You’ve spent years saving for your child’s post-secondary education. What happens when it’s time to use the money?
In Canada, the most popular education savings vehicle is the Registered Education Savings Plan (RESP). That’s because the government offers a 20% grant called the Canada Education Savings Grant (CESG), to a lifetime maximum of $7,200 per child. In addition, modest income families can qualify for the Canada Learning Bond (CLB).
Ultimately, when your child begins their post-secondary education, money must be withdrawn from the RESP account. Because of the rules around RESP withdrawals, you should consider some strategies to make your withdrawals as efficient as possible and to avoid paying back unused funds to the government.
1. Understand what to withdraw first
There are different types of money in an RESP account: the original contributions to the plan, any grants and bonds received and investment growth on all funds in the account.
When you withdraw, the original contributions (called Post-Secondary Education withdrawals) are not taxable. But the CESG, CLB and any investment growth —called the Educational Assistance Payment (EAP) — are taxable.
What’s more, if your child finishes school and there is still money in their RESP, any CESG/CLB money remaining in the plan must be paid back to the government. To avoid a potential CESG/CLB payback, be sure to withdraw as much EAP as possible before withdrawing your original contributions.
What to do: On your RESP withdrawal form, you can indicate which money you’re withdrawing: your original contributions (PSE) or grants/investment growth (EAP). Choose the EAP first.
2. Understand how much you can withdraw
In your child’s first 13 weeks of post-secondary school, you can withdraw a maximum of $5,000 in EAP money. After that, there are generally no restriction on how much you can withdraw. In rare cases, some restrictions may apply on higher withdrawal amounts.
What to do: The EAP is taxable in the hands of the student. Most students have little to no income, and they get the basic personal income tax exemption (which means they won’t pay tax on the first $14,398 of income in 2022) as well as tuition tax credits. Make sure that you’re not withdrawing too much of the EAP in a year, especially if your child has a part-time job or other source of income.
3. Withdraw as much as possible before your child finishes school
What happens if you have money in the RESP after your child has completed their post-secondary education? If the money is considered as your original contributions, you can withdraw it without any tax consequences whatsoever. You can do whatever you’d like with the money. But if you still have CESG money, that amount must be repaid to the government.

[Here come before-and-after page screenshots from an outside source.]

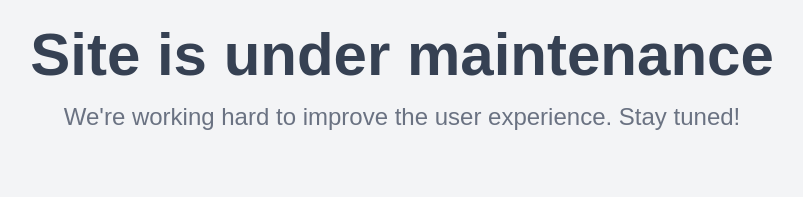
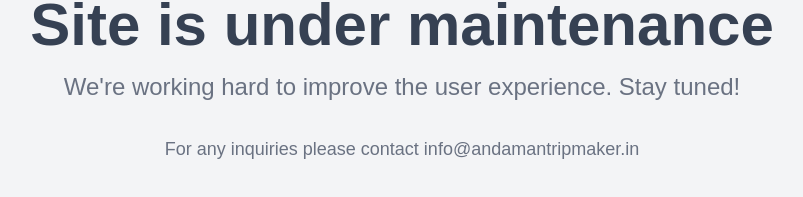
Before and after one commit to xmerge-org/andamantripmaker, a Next.js app: page / in a window 1280 px wide. Shown: the part 401-598 px from the top of the page, without its empty margins (238-1041 px from the left). Built offline with nearby package versions, Linux system fonts and the light colour scheme.

Commit message:
inquiries line added

```diff
--- a/src/app/page.tsx
+++ b/src/app/page.tsx
@@ -22,6 +22,9 @@
         <p className="text-center text-gray-500 text-lg md:text-xl lg:text-2xl mb-8">
           We&apos;re working hard to improve the user experience. Stay tuned!
         </p>
+        <p className="text-center text-gray-500 text-lg md:text-md lg:text-lg mb-8">
+          For any inquiries please contact info@andamantripmaker.in
+        </p>
       </div>
     </div>
   );
```
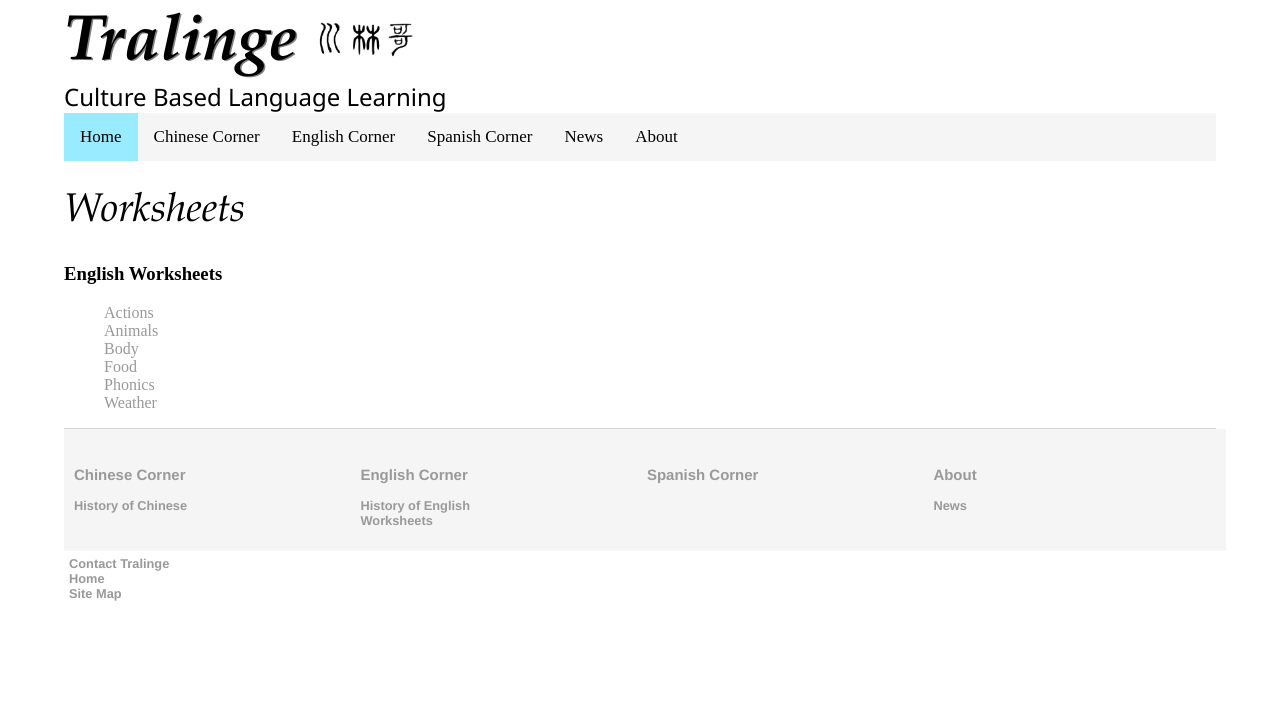
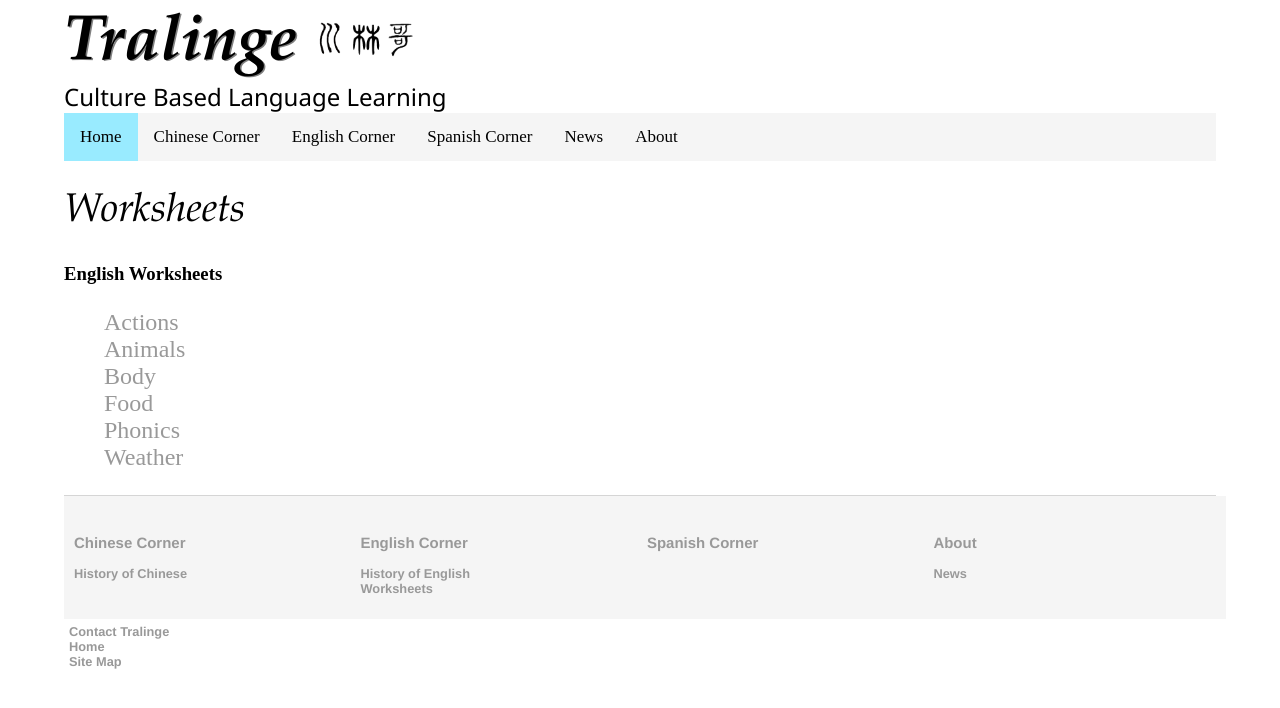
Before and after one commit to Tralinge/tralinge.github.io, a Jekyll site: the page built from english_corner/worksheets.html, in a window 1280 px wide. Shown: the top 708 px of the page. Built offline with Jekyll 4.4.1, drawn with Linux system fonts in a browser that asks for light colours.

Commit message:
Update ec_worksheets_links.html

```diff
--- a/_includes/ec_worksheets_links.html
+++ b/_includes/ec_worksheets_links.html
@@ -1,5 +1,5 @@
 <h3>English Worksheets</h3>
-<ul style="list-style-type: none;">
+<ul style="list-style-type: none; font-size: 1.5em">
 	<li><a href="https://www.tralinge.com/english_corner/worksheets/actions.html">Actions</a></li>
 	<li><a href="https://www.tralinge.com/english_corner/worksheets/animals.html">Animals</a></li>
 	<li><a href="https://www.tralinge.com/english_corner/worksheets/body.html">Body</a></li>
```
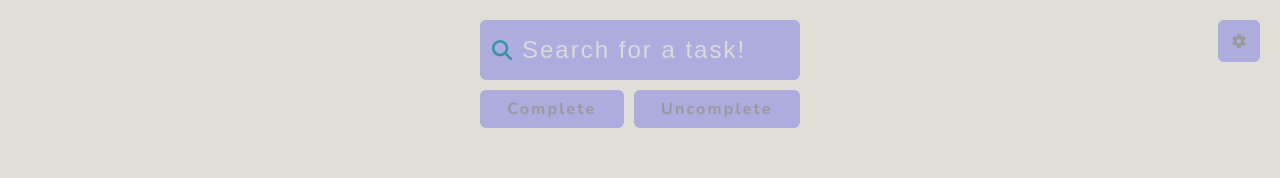
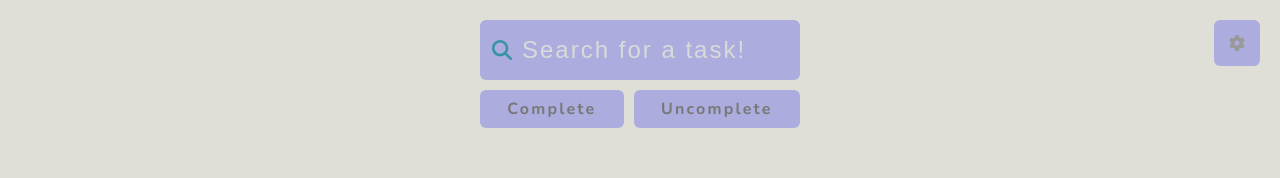
Before and after one commit to ElJoshua08/TaskApp, a React (Vite) app: page / in a window 1280 px wide. Shown: the top 178 px of the page. Built offline with nearby package versions, Linux system fonts and the light colour scheme.

Commit message:
"Update CSS styles for TodoFilter, TodoSearch, and TodoSettings components; refactor TodoSettings JSX"

```diff
--- a/src/components/TodoFilter/TodoFilter.css
+++ b/src/components/TodoFilter/TodoFilter.css
@@ -10,18 +10,18 @@
   align-items: center;
   justify-content: center;
   font-size: 1.6rem;
-  color: #999;
+  color: #777;
   font-weight: 700;
 
   cursor: pointer;
   letter-spacing: 2.2px;
   &:hover {
     border: 2px solid var(--color-primary-darker);
-    color: var(--color-primary-darker);
+    color: #999;
   }
 
   &.is-active {
     border: 2px solid var(--color-primary);
-    color: var(--color-primary);
+    color: #eee;
   }
 }
--- a/src/components/TodoSearch/TodoSearch.css
+++ b/src/components/TodoSearch/TodoSearch.css
@@ -27,7 +27,7 @@
     width: 100%;
     outline: 0;
     font-size: 2.4rem;
-    color: var(--color-primary);
+    color: #eee;
     padding-left: 4rem;
     border: 0;
     outline: 0;
@@ -38,7 +38,7 @@
     &:hover,
     &:focus {
       &::placeholder {
-        color: var(--color-primary);
+        color: #eee;
       }
     }
 
@@ -56,7 +56,7 @@
 
     & > input {
       &::placeholder {
-        color: var(--color-primary);
+        color: #eee;
       }
     }
   }
--- a/src/components/TodoSettings/TodoSettings.css
+++ b/src/components/TodoSettings/TodoSettings.css
@@ -4,7 +4,8 @@
   top: 2rem;
   right: 2rem;
   cursor: pointer;
-  padding: 1.2rem;
+  width: 46px;
+  height: 46px;
   background-color: var(--color-tertiary);
   color: #999;
   display: flex;
@@ -18,9 +19,23 @@
     border: 2px solid var(--color-primary-darker);
   }
 
+  & > .todo-settings-icon {
+    width: 100%;
+    height: 100%;
+    position: absolute;
+    padding: 1.3rem;
+    transition: all 350ms ease;
+  }
+
   &.is-active {
     border: 2px solid var(--color-primary);
-    color: var(--color-primary);
+
+    & > .todo-settings-icon {
+      color: #eee;
+      padding: 0.8rem;
+      transform: rotateZ(720deg);
+
+    }
   }
 
   & > .settings {
--- a/src/components/TodoSettings/TodoSettings.jsx
+++ b/src/components/TodoSettings/TodoSettings.jsx
@@ -1,7 +1,7 @@
 import './TodoSettings.css';
 import { FaGear } from 'react-icons/fa6';
 
-const TodoSettings = ({children, settingsActive, setSettingsActive}) => {
+const TodoSettings = ({ children, settingsActive, setSettingsActive }) => {
   const handleClick = () => {
     let newSettingsActive = !settingsActive;
 
@@ -9,14 +9,9 @@ const TodoSettings = ({children, settingsActive, setSettingsActive}) => {
   };
 
   return (
-    <div
-      onClick={handleClick}
-      className={`todo-settings ${settingsActive ? 'is-active' : ''}`}
-    >
-      <FaGear />
-      <div className="settings">
-        {children}
-      </div>
+    <div className={`todo-settings ${settingsActive ? 'is-active' : ''}`}>
+      <FaGear onClick={handleClick} className='todo-settings-icon' />
+      <div className="settings">{children}</div>
     </div>
   );
 };
```
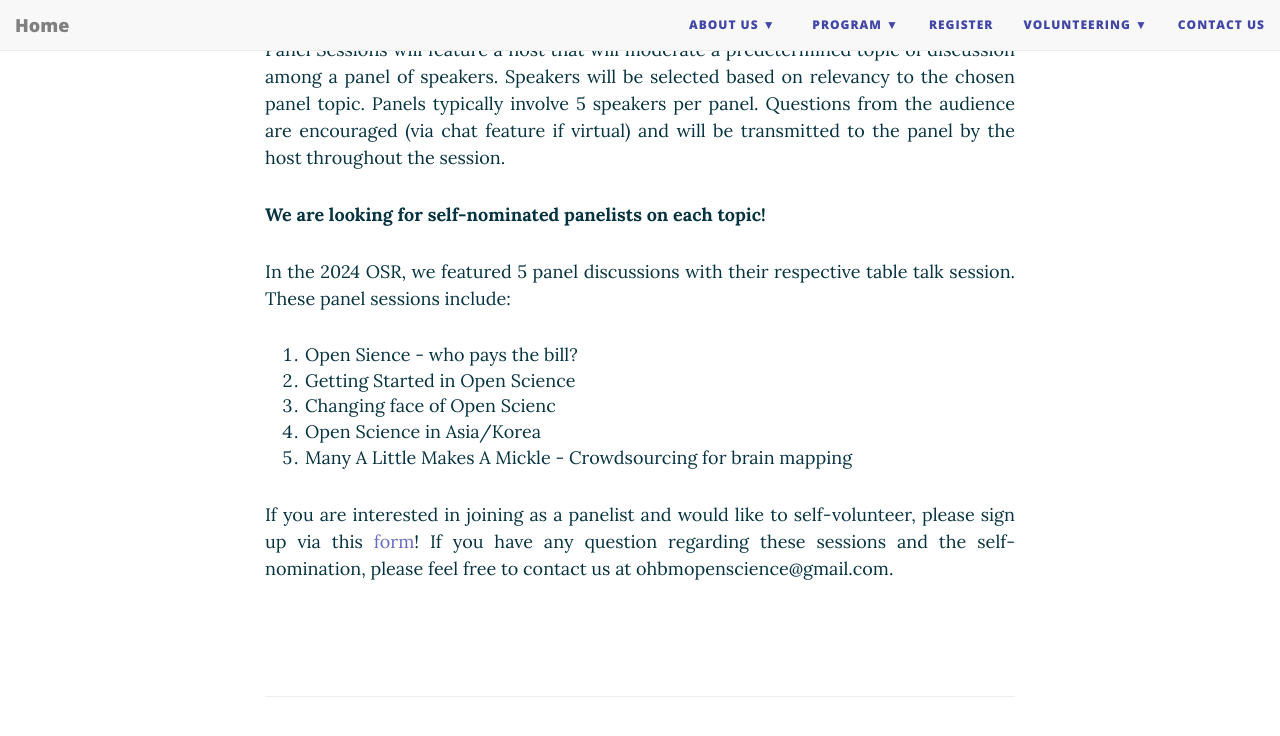
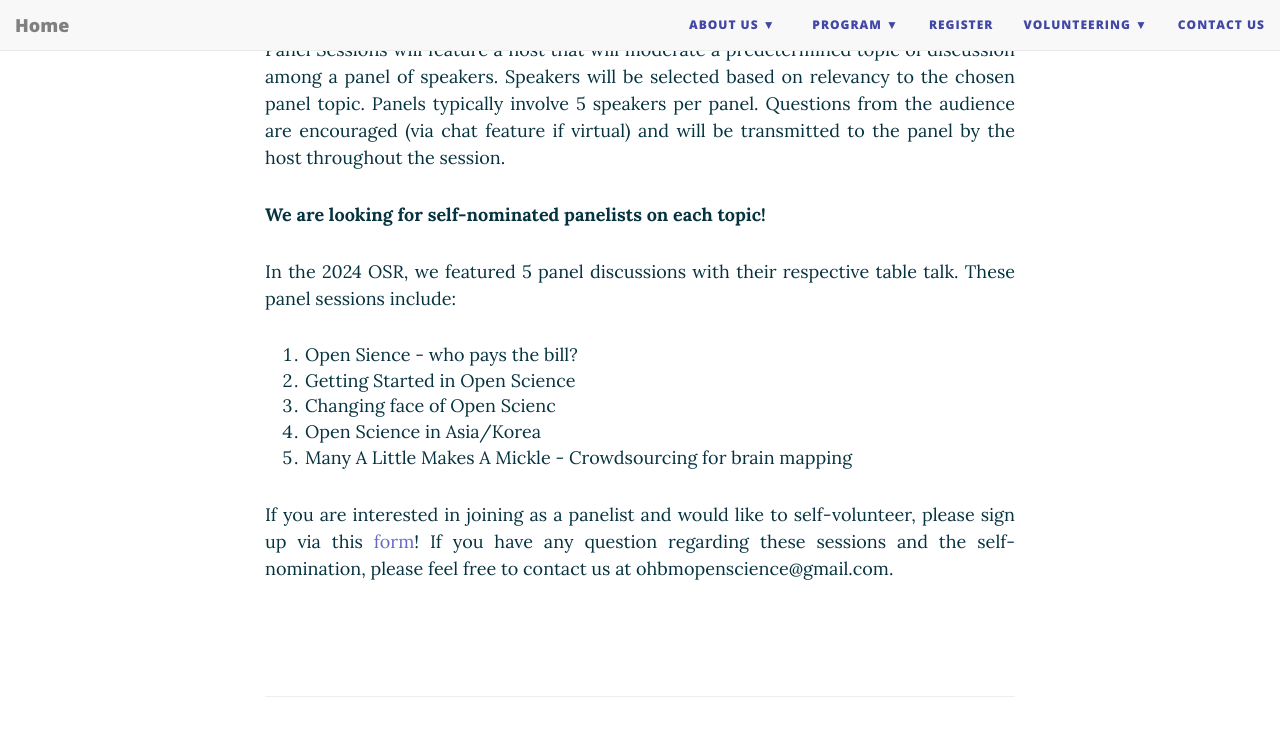
Before and after one commit to ohbm/osr2024, a Jekyll site: the page built from formats.md, in a window 1280 px wide and 900 px high, scrolled down 1682 px, cut to the strip 0-807 px from the top of the window. Shown: the top 736 px of the strip. Built offline with Jekyll 4.4.1, drawn with Linux system fonts in a browser that asks for light colours; nearby versions of some CDN libraries.

Commit message:
Fix typo

```diff
--- a/formats.md
+++ b/formats.md
@@ -52,7 +52,7 @@
 Questions from the audience are encouraged (via chat feature if virtual) and will be transmitted to the panel by the host throughout the session.</p>
 
 <p align="justify">**We are looking for self-nominated panelists on each topic!**</p>
-<p align="justify"> In the 2024 OSR, we featured 5 panel discussions with their respective table talk session. These panel sessions include:</p>
+<p align="justify"> In the 2024 OSR, we featured 5 panel discussions with their respective table talk. These panel sessions include:</p>
 <ol>
   <li>Open Sience - who pays the bill?</li>
   <li>Getting Started in Open Science</li>
```
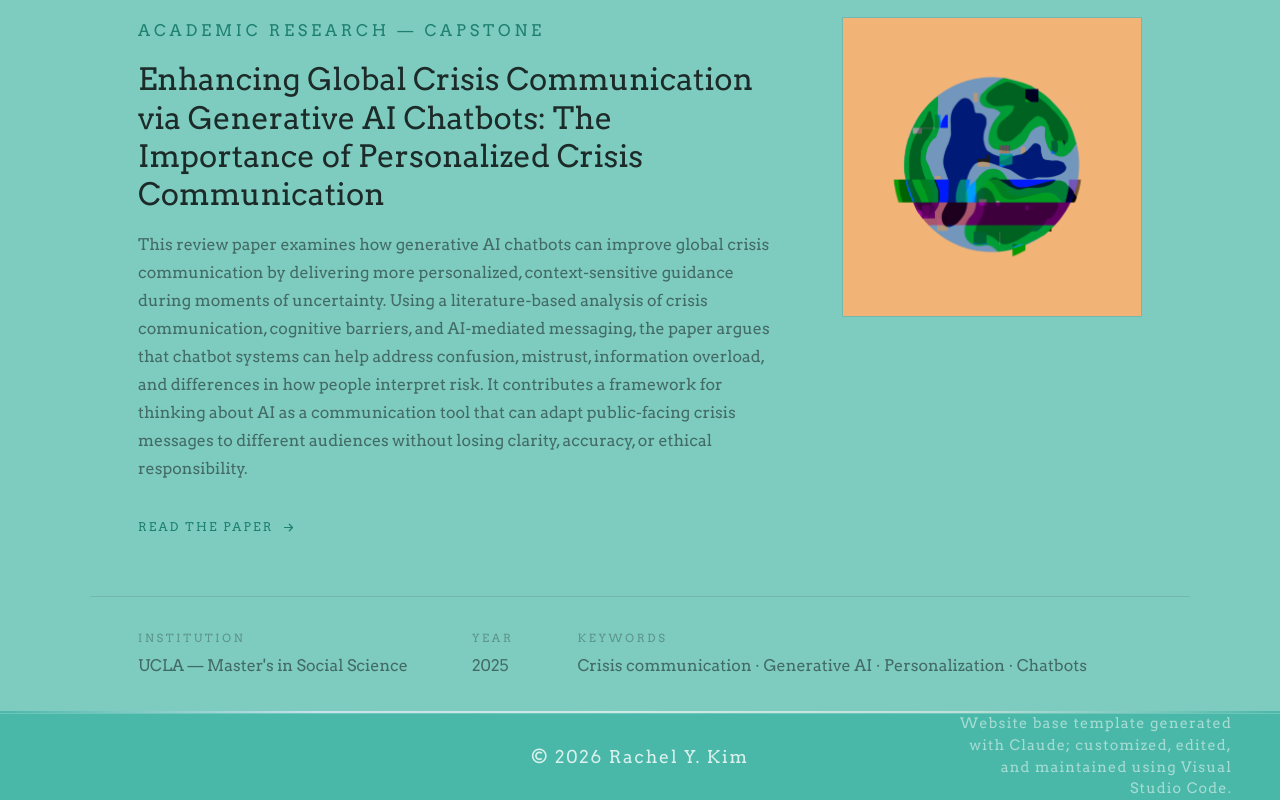
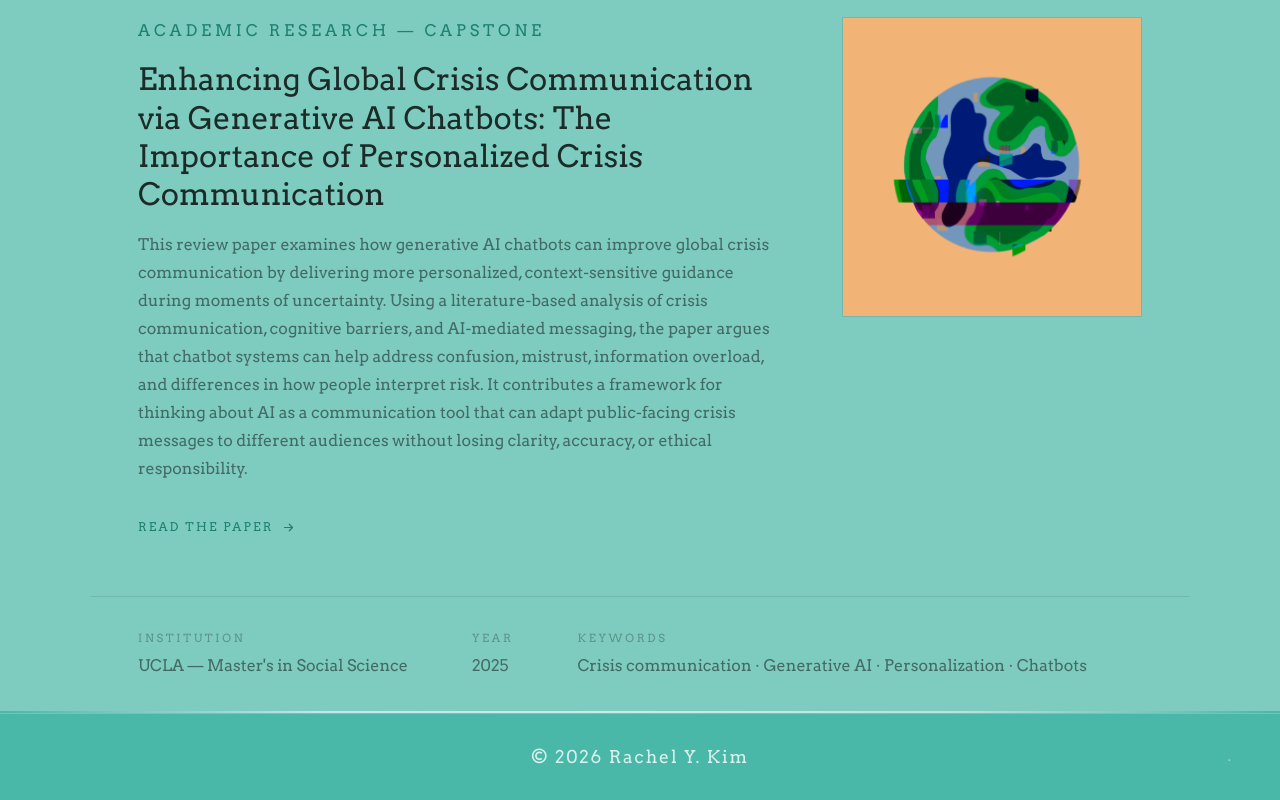
Before and after one commit to rachelyhkim-cog/rachelyhkim-cog.github.io, a plain HTML site: page index.html in a window 1280 px wide. Shown: the part 3664-4464 px from the top of the page. Drawn offline with Linux system fonts and the light colour scheme.

Commit message:
Update index.html

```diff
--- a/index.html
+++ b/index.html
@@ -681,7 +681,7 @@
   <!-- Footer -->
   <footer>
     <p class="footer-copyright">&copy; 2026 Rachel Y. Kim</p>
-    <p class="footer-note">Website base template generated with Claude; customized, edited, and maintained using Visual Studio Code.</p>
+    <p class="footer-note">.</p>
   </footer>
 
 </body>
```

What to do: Since there’s no restriction on how much you can withdraw, make sure you’re withdrawing all the EAP before your child finishes school.
If your child does not pursue or expect to complete their post-secondary education, and you still have funds in the RESP account (beyond your original contributions), you could receive those funds as an accumulated income payment (this is the investment growth). Any remaining CESG/CLB money would have to be repaid.
4. Don’t collapse the plan too early
If your child decides not to attend a qualifying education program, the RESP must eventually be collapsed. However, it’s quite possible that they may decide to pursue other avenues for a while and then go back to their post-secondary education at a later time. Therefore, collapsing the plan early could turn out to be a mistake, as the money may be needed later for tuition and other school-related expenses. You can keep the RESP open for up to 36 years.
Although there are other methods of saving available, the RESP is the primary vehicle of choice when it comes to education savings. To learn more about RESPs, contact your MD Advisor*.
*MD Advisor refers to an MD Management Limited Financial Consultant or Investment Advisor (in Quebec), or an MD Private Investment Counsel Portfolio Manager.
The above information should not be construed as offering specific financial, investment, foreign or domestic taxation, legal, accounting or similar professional advice nor is it intended to replace the advice of independent tax, accounting or legal professionals.